I write for free people who possess rebellious impulses. My stories tell about independent characters in conflict with collected groups and their constraining beliefs. Since we all belong to groups, I expose the unspoken rules we embrace unconsciously in any organization, whether it's a faith or zealous movement, political party (either), business corporation, labor union or professional association, social club, charitable organization, television audience ... the list is very long.

That theme underlies three novels: I Am Bill Gates' Dog, Ad Man in the Games of 2046 and The Dropout. The pioneering web publisher Online Originals named The Dropout its "Featured Selection" in July 2002.

I have published short fiction in the anthology The Literature of Work, and in periodicals ranging from New Hampshire Journal to the magazine Twin Cities Business Monthly (of all places!). My poetry has appeared in the journal Not Just Air. Two of my poems received nominations for the annual Pushcart Prize, a respected literary award. They are Wife Poem XXVII, nominated in 2008, and Menopause, nominated in 2009.

As a journalist, I have published articles in many magazines and newspapers, including Boston Magazine, Boston Woman, Business Week, CFO Magazine, The Christian Science Monitor, Cigar Aficionado, Gannett Newspapers, Inc Magazine, The Boston Globe Sunday Magazine, and Robb Report. I was the automobile columnist for Omni Magazine, a technology columnist for PC Computing Magazine, and an editor and staff writer for High Technology Magazine.

My non-fiction books are Microchip; An Idea, Its Genesis and the Revolution It Created, and The VC Way; Investment Secrets from the Wizards of Venture Capital, which was translated into Chinese for sale in the Orient. Microchip was a 10-best recommendation by Booklist in the science and technology category in 2002.
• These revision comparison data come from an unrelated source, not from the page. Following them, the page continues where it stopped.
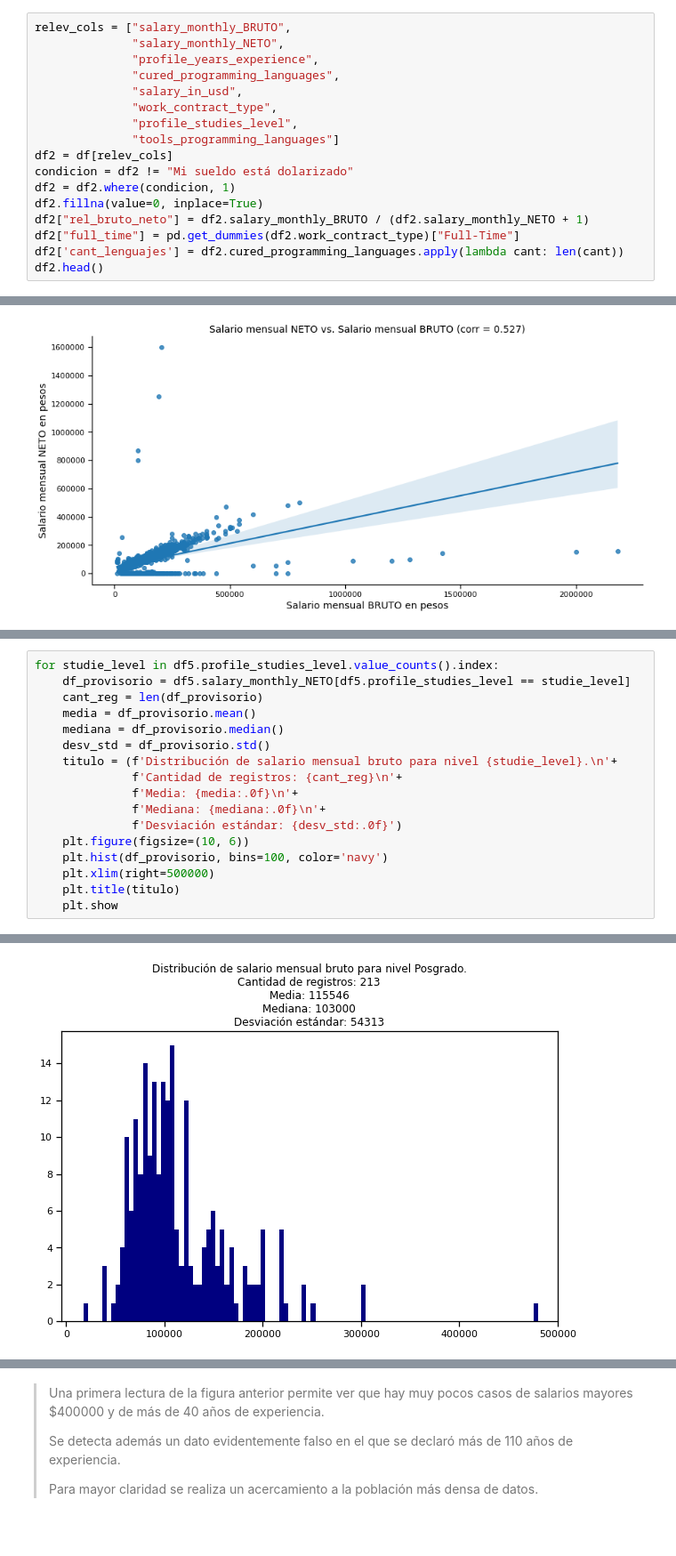
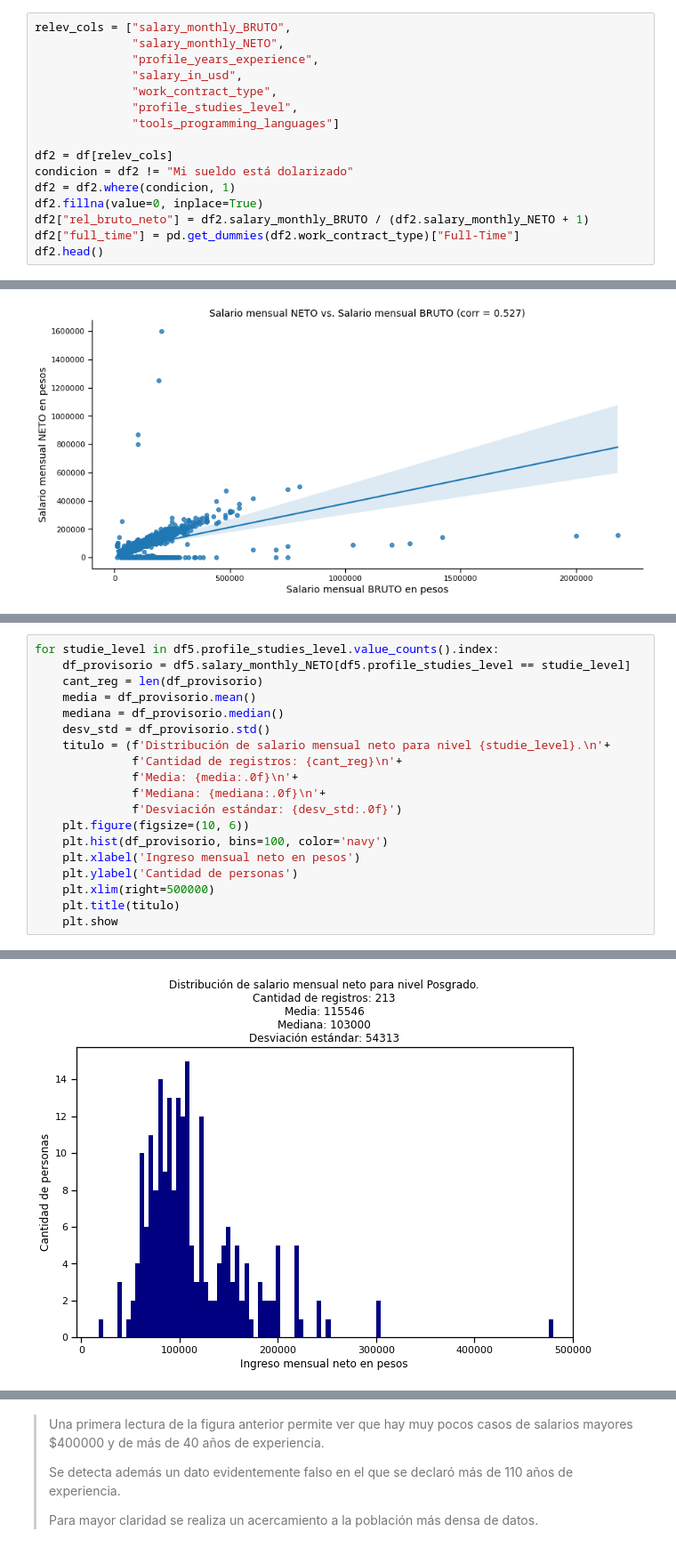
Before and after one commit to grobiglio/Diplodatos, a Jupyter notebook: 1-Analisis-y-Visualizacion/Grupo_14_Entregable_Parte_1.ipynb, the cells around one changed output, grey strips where cells are left out. Shown at 89% size. Saved outputs shown, nothing was run; the diff lists cells and outputs as text.

```diff
--- a/1-Analisis-y-Visualizacion/Grupo_14_Entregable_Parte_1.ipynb
+++ b/1-Analisis-y-Visualizacion/Grupo_14_Entregable_Parte_1.ipynb
@@ -632,17 +632,16 @@ Elija tres variables numéricas y 2 variables categóricas. Visualice la base se
 relev_cols = ["salary_monthly_BRUTO",
               "salary_monthly_NETO",
               "profile_years_experience",
-              "cured_programming_languages",
               "salary_in_usd",
               "work_contract_type",
               "profile_studies_level",
               "tools_programming_languages"]
+
 df2 = df[relev_cols]
 condicion = df2 != "Mi sueldo está dolarizado"
 df2 = df2.where(condicion, 1)
 df2.fillna(value=0, inplace=True)
 df2["rel_bruto_neto"] = df2.salary_monthly_BRUTO / (df2.salary_monthly_NETO + 1)
 df2["full_time"] = pd.get_dummies(df2.work_contract_type)["Full-Time"]
-df2['cant_lenguajes'] = df2.cured_programming_languages.apply(lambda cant: len(cant))
 df2.head()
 # %% [output]
@@ -917,13 +925,15 @@ for studie_level in df5.profile_studies_level.value_counts().index:
     media = df_provisorio.mean()
     mediana = df_provisorio.median()
     desv_std = df_provisorio.std()
-    titulo = (f'Distribución de salario mensual bruto para nivel {studie_level}.\n'+
+    titulo = (f'Distribución de salario mensual neto para nivel {studie_level}.\n'+
               f'Cantidad de registros: {cant_reg}\n'+
               f'Media: {media:.0f}\n'+
               f'Mediana: {mediana:.0f}\n'+
               f'Desviación estándar: {desv_std:.0f}')
     plt.figure(figsize=(10, 6))
     plt.hist(df_provisorio, bins=100, color='navy')
+    plt.xlabel('Ingreso mensual neto en pesos')
+    plt.ylabel('Cantidad de personas')
     plt.xlim(right=500000)
     plt.title(titulo)
     plt.show
@@ -934 +944 @@ for studie_level in df5.profile_studies_level.value_counts().index:
-[figure, old version]
+[figure, new version]
```
Also changed, not shown: parts of 28 cells of this notebook.
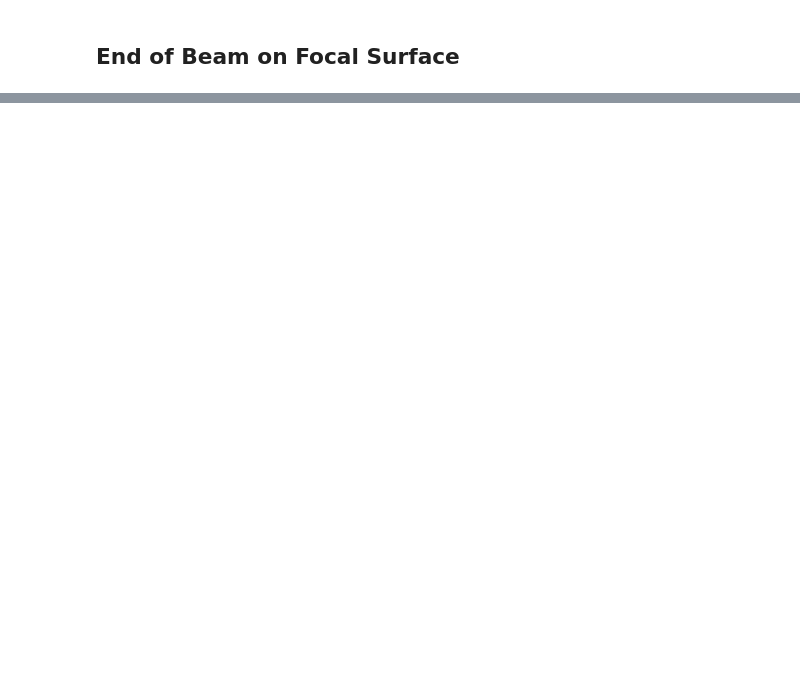
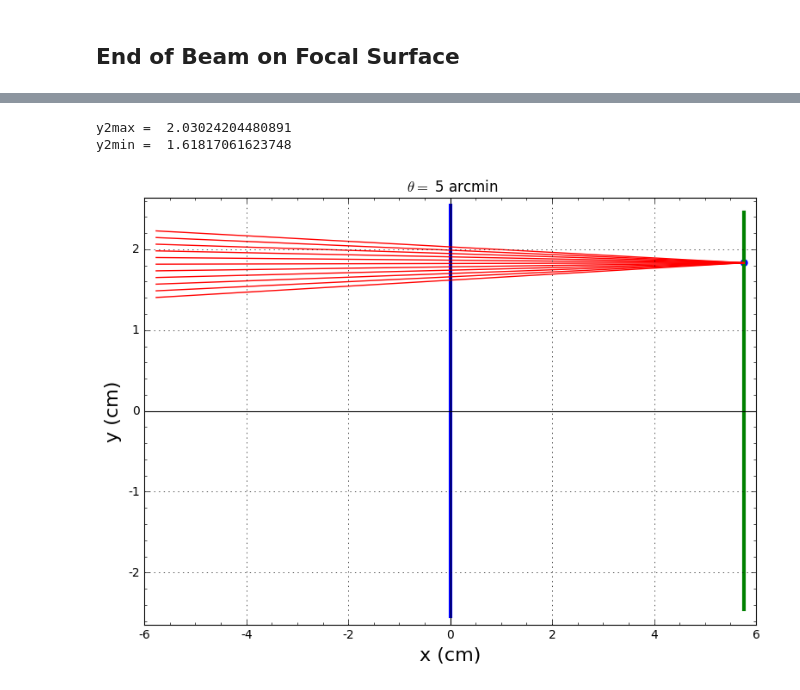
Before and after one commit to sylvielsstfr/AtmGratingOptics, a Jupyter notebook: AuxTelOptGeom_CTIO_sagenb.ipynb, the cells around one changed output, grey strips where cells are left out. Cells and saved outputs as stored; diff of their text form; code cells hidden in the pictures; blank space fills up the shorter version.

```diff
--- a/AuxTelOptGeom_CTIO_sagenb.ipynb
+++ b/AuxTelOptGeom_CTIO_sagenb.ipynb
@@ -21,5 +23,6 @@ m_to_cm=100.
 # %%
 arcdeg_to_arcmin=60.
+arcmin_to_arcdeg=1./arcdeg_to_arcmin
 arcmin_to_arcsec=60.
 arcdeg_to_arcsec=arcdeg_to_arcmin*arcmin_to_arcsec
 arcsec_to_arcdeg=1./arcdeg_to_arcsec
@@ -31,6 +31,7 @@ See http://trac.sagemath.org/5930 for details.
 # %%
 rad_to_deg=1/deg_to_rad
 rad_to_arcsec=rad_to_deg*arcdeg_to_arcsec
+rad_to_arcmin=rad_to_deg*arcdeg_to_arcmin
 # %% [markdown]
 ## Configuration parameters
 ----------------------------------
@@ -190,2 +176,4 @@ PlotEndBeam()
 # %%
 import numpy as np
+# %%
+angle=5*arcmin_to_arcdeg*deg_to_rad
@@ -192 +354,7 @@ import numpy as np
+# %%
+PlotEndBeamAngl(angle,Filt_D,2,11,ratio=None)
+# %% [output]
+y2max =  2.03024204480891
+y2min =  1.61817061623748
+[figure, added]
 # %%
```
Also changed, not shown: parts of 21 cells of this notebook.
My early career in journalism and non-fiction writing gave me knowledge and insight into so many of our muzzling institutions. Today I convert that education into literature that exposes the built-in biases we embrace in our allegiances to groups, while it also celebrates our independent spirits that are capable of elevating us above those biases. Oh, and my books strive to entertain and engage you, too.